## ABOUT THIS EXERCISE
Scan the entries for the word "target" and return every line that has it.

## STORED DATA
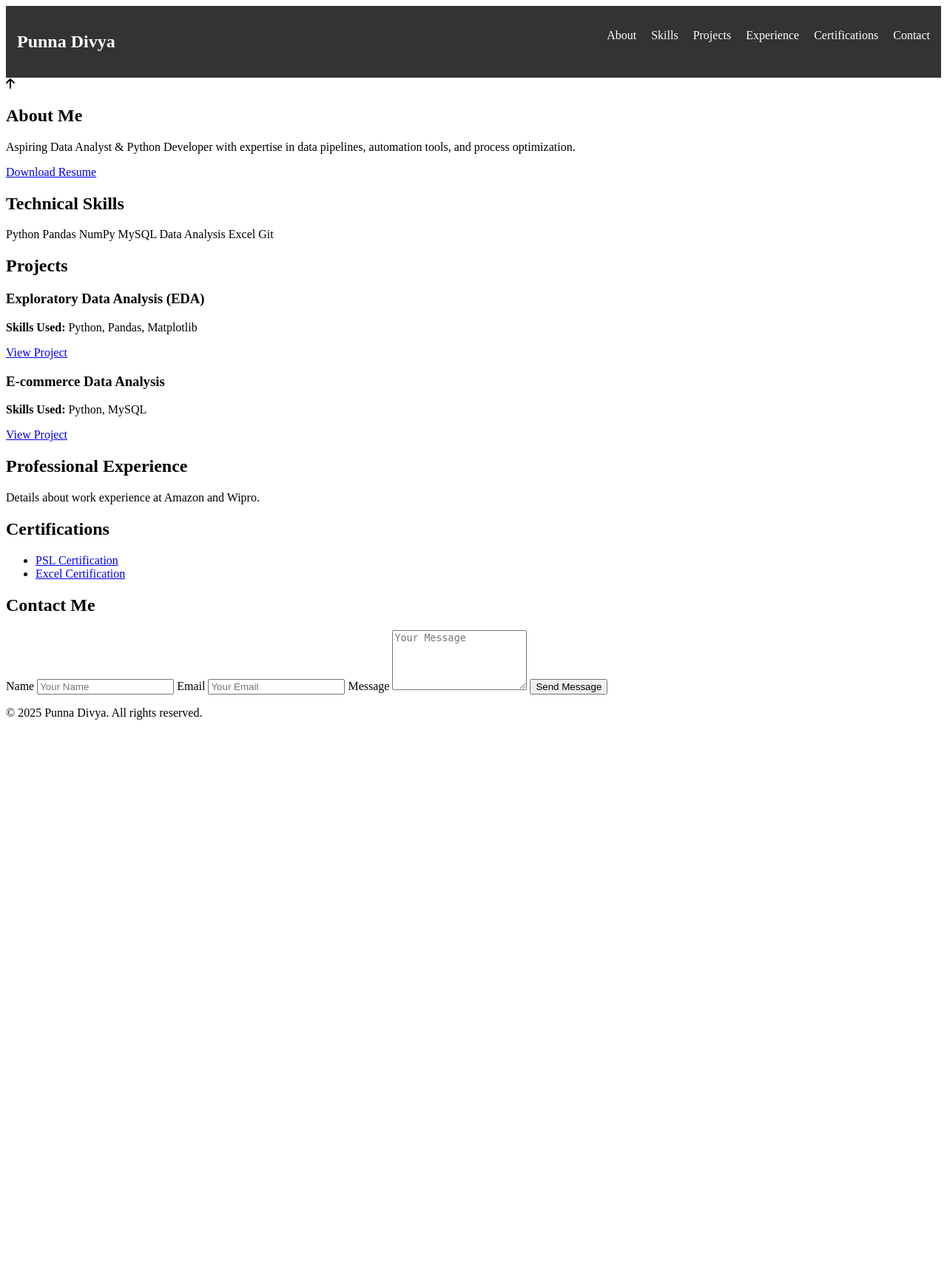
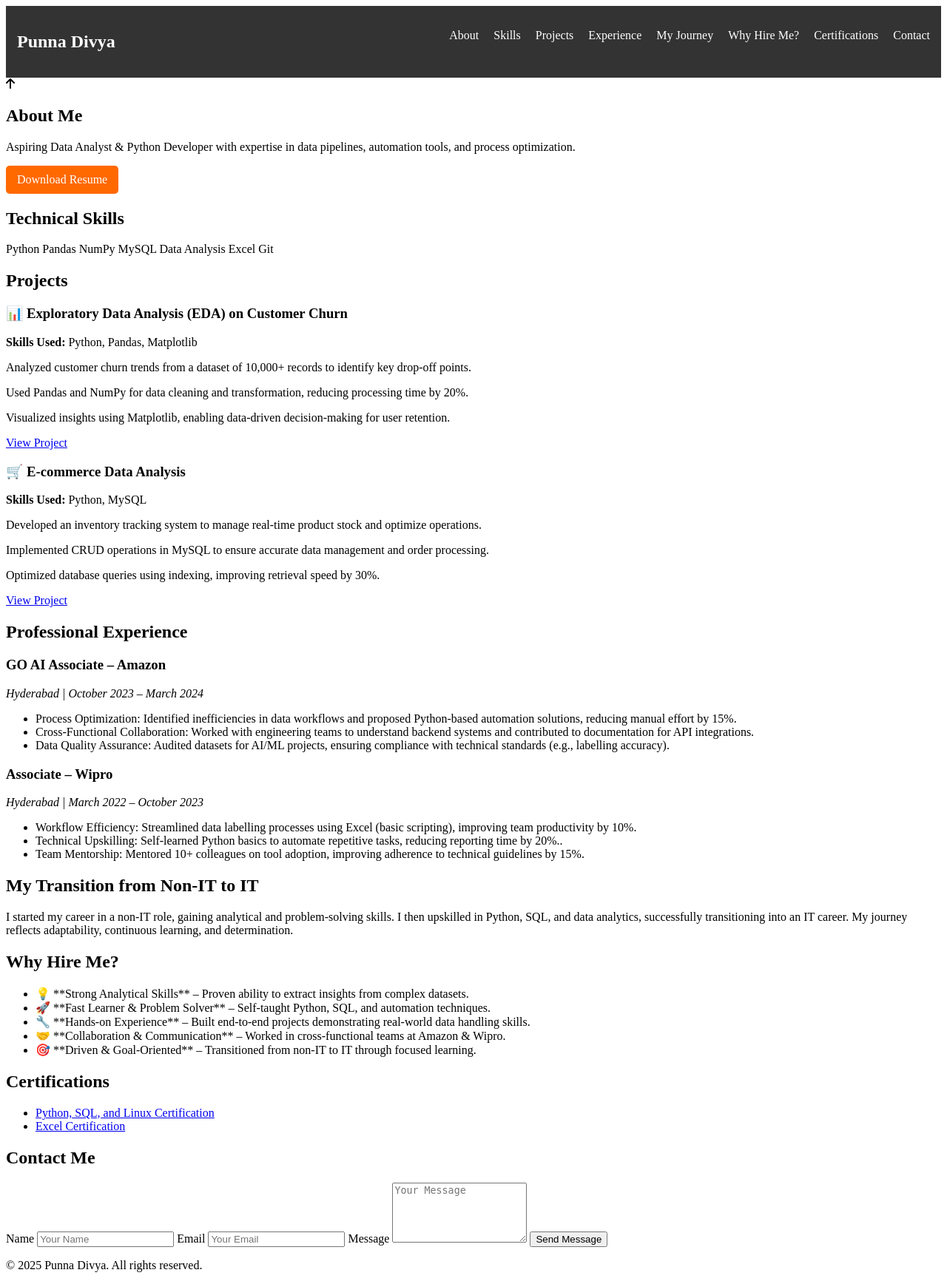
Before and after one commit to divya2507punna/divya2507punna.github.io, a Flask app: page / in a window 1280 px wide. Shown: the whole page at 74% size. Before the commit the page ends 973 px from the top, so only its background shows below. Run offline with Flask 3, Linux system fonts and the light colour scheme.

Commit message:
Updated styles, scripts, and HTML for enhanced UI and animations

```diff
--- a/static/css/style.css
+++ b/static/css/style.css
@@ -8,7 +8,6 @@ html {
   scroll-behavior: smooth;
 }
 
-/* Navbar */
 .navbar {
   display: flex;
   justify-content: space-between;
@@ -35,3 +34,16 @@ html {
 .navbar ul li a:hover {
   color: var(--primary);
 }
+
+.resume-btn {
+  display: inline-block;
+  padding: 10px 15px;
+  background: var(--primary);
+  color: white;
+  text-decoration: none;
+  border-radius: 5px;
+}
+
+.resume-btn:hover {
+  background: var(--hover);
+}
--- a/static/script.js
+++ b/static/script.js
@@ -1,16 +1,6 @@
-// Scroll Progress Bar
 window.addEventListener("scroll", () => {
     const winScroll = document.documentElement.scrollTop;
     const height = document.documentElement.scrollHeight - document.documentElement.clientHeight;
     const scrolled = (winScroll / height) * 100;
     document.querySelector(".scroll-progress-bar").style.width = scrolled + "%";
 });
-
-// Back to Top Button
-const topBtn = document.getElementById("topBtn");
-window.addEventListener("scroll", () => {
-    topBtn.classList.toggle("visible", window.scrollY > 300);
-});
-topBtn.addEventListener("click", () => {
-    window.scrollTo({ top: 0, behavior: "smooth" });
-});
--- a/templates/index.html
+++ b/templates/index.html
@@ -3,14 +3,13 @@
 <head>
   <meta charset="UTF-8">
   <meta name="viewport" content="width=device-width, initial-scale=1">
-  <title>Punna Divya Portfolio</title>
+  <title>Punna Divya | Portfolio</title>
 
   <!-- Font Awesome for Icons -->
   <link rel="stylesheet" href="https://cdnjs.cloudflare.com/ajax/libs/font-awesome/6.4.0/css/all.min.css">
 
   <!-- Link External CSS -->
-  <link rel="stylesheet" href="{{ url_for('static', filename='css/style.css') }}">
-
+  <link rel="stylesheet" href="static/css/style.css">
 </head>
 <body>
 
@@ -28,6 +27,8 @@
         <li><a href="#skills">Skills</a></li>
         <li><a href="#projects">Projects</a></li>
         <li><a href="#experience">Experience</a></li>
+        <li><a href="#transition">My Journey</a></li>
+        <li><a href="#hire-me">Why Hire Me?</a></li>
         <li><a href="#certifications">Certifications</a></li>
         <li><a href="#contact">Contact</a></li>
       </ul>
@@ -64,28 +65,69 @@
   <section id="projects">
     <h2>Projects</h2>
     <div class="project">
-      <h3>Exploratory Data Analysis (EDA)</h3>
+      <h3>📊 Exploratory Data Analysis (EDA) on Customer Churn</h3>
       <p><strong>Skills Used:</strong> Python, Pandas, Matplotlib</p>
+      <p>Analyzed customer churn trends from a dataset of 10,000+ records to identify key drop-off points.</p>
+      <p>Used Pandas and NumPy for data cleaning and transformation, reducing processing time by 20%.</p>
+      <p>Visualized insights using Matplotlib, enabling data-driven decision-making for user retention.</p>
       <a href="https://github.com/divya2507punna/customer-churn-analysis" target="_blank" class="project-link">View Project</a>
     </div>
     <div class="project">
-      <h3>E-commerce Data Analysis</h3>
+      <h3>🛒 E-commerce Data Analysis</h3>
       <p><strong>Skills Used:</strong> Python, MySQL</p>
+      <p>Developed an inventory tracking system to manage real-time product stock and optimize operations.</p>
+      <p>Implemented CRUD operations in MySQL to ensure accurate data management and order processing.</p>
+      <p>Optimized database queries using indexing, improving retrieval speed by 30%.</p>
       <a href="https://github.com/divya2507punna/ecommerce-data-analysis" target="_blank" class="project-link">View Project</a>
     </div>
   </section>
 
-  <!-- Experience Section -->
+  <!-- Professional Experience Section -->
   <section id="experience">
     <h2>Professional Experience</h2>
-    <p>Details about work experience at Amazon and Wipro.</p>
+    <div class="experience-item">
+      <h3>GO AI Associate – Amazon</h3>
+      <p><em>Hyderabad | October 2023 – March 2024</em></p>
+      <ul>
+        <li>Process Optimization: Identified inefficiencies in data workflows and proposed Python-based automation solutions, reducing manual effort by 15%.</li>
+        <li>Cross-Functional Collaboration: Worked with engineering teams to understand backend systems and contributed to documentation for API integrations.</li>
+        <li>Data Quality Assurance: Audited datasets for AI/ML projects, ensuring compliance with technical standards (e.g., labelling accuracy).</li>
+      </ul>
+    </div>
+    <div class="experience-item">
+      <h3>Associate – Wipro</h3>
+      <p><em>Hyderabad | March 2022 – October 2023</em></p>
+      <ul>
+        <li>Workflow Efficiency: Streamlined data labelling processes using Excel (basic scripting), improving team productivity by 10%.</li>
+        <li>Technical Upskilling: Self-learned Python basics to automate repetitive tasks, reducing reporting time by 20%..</li>
+        <li>Team Mentorship: Mentored 10+ colleagues on tool adoption, improving adherence to technical guidelines by 15%.</li>
+      </ul>
+    </div>
+  </section>
+
+  <!-- Transitioning Journey -->
+  <section id="transition">
+    <h2>My Transition from Non-IT to IT</h2>
+    <p>I started my career in a non-IT role, gaining analytical and problem-solving skills. I then upskilled in Python, SQL, and data analytics, successfully transitioning into an IT career. My journey reflects adaptability, continuous learning, and determination.</p>
+  </section>
+
+  <!-- Why Hire Me Section -->
+  <section id="hire-me">
+    <h2>Why Hire Me?</h2>
+    <ul>
+      <li>💡 **Strong Analytical Skills** – Proven ability to extract insights from complex datasets.</li>
+      <li>🚀 **Fast Learner & Problem Solver** – Self-taught Python, SQL, and automation techniques.</li>
+      <li>🔧 **Hands-on Experience** – Built end-to-end projects demonstrating real-world data handling skills.</li>
+      <li>🤝 **Collaboration & Communication** – Worked in cross-functional teams at Amazon & Wipro.</li>
+      <li>🎯 **Driven & Goal-Oriented** – Transitioned from non-IT to IT through focused learning.</li>
+    </ul>
   </section>
 
   <!-- Certifications Section -->
   <section id="certifications">
     <h2>Certifications</h2>
     <ul>
-      <li><a href="https://drive.google.com/file/d/1rnSfQXL8tc7OyIamee3qLzTH_znfH0UT/view?usp=sharing" target="_blank">PSL Certification</a></li>
+      <li><a href="https://drive.google.com/file/d/1rnSfQXL8tc7OyIamee3qLzTH_znfH0UT/view?usp=sharing" target="_blank">Python, SQL, and Linux Certification</a></li>
       <li><a href="https://drive.google.com/file/d/1TC75HAd8R34vPMWeww-ciSaMfuWLPvoU/view?usp=sharing" target="_blank">Excel Certification</a></li>
     </ul>
   </section>
```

## REPLY TO THE EXERCISE
       <a href="https://github.com/divya2507punna/customer-churn-analysis" target="_blank" class="project-link">View Project</a>
       <a href="https://github.com/divya2507punna/ecommerce-data-analysis" target="_blank" class="project-link">View Project</a>
-      <li><a href="https://drive.google.com/file/d/1rnSfQXL8tc7OyIamee3qLzTH_znfH0UT/view?usp=sharing" target="_blank">PSL Certification</a></li>
+      <li><a href="https://drive.google.com/file/d/1rnSfQXL8tc7OyIamee3qLzTH_znfH0UT/view?usp=sharing" target="_blank">Python, SQL, and Linux Certification</a></li>
       <li><a href="https://drive.google.com/file/d/1TC75HAd8R34vPMWeww-ciSaMfuWLPvoU/view?usp=sharing" target="_blank">Excel Certification</a></li>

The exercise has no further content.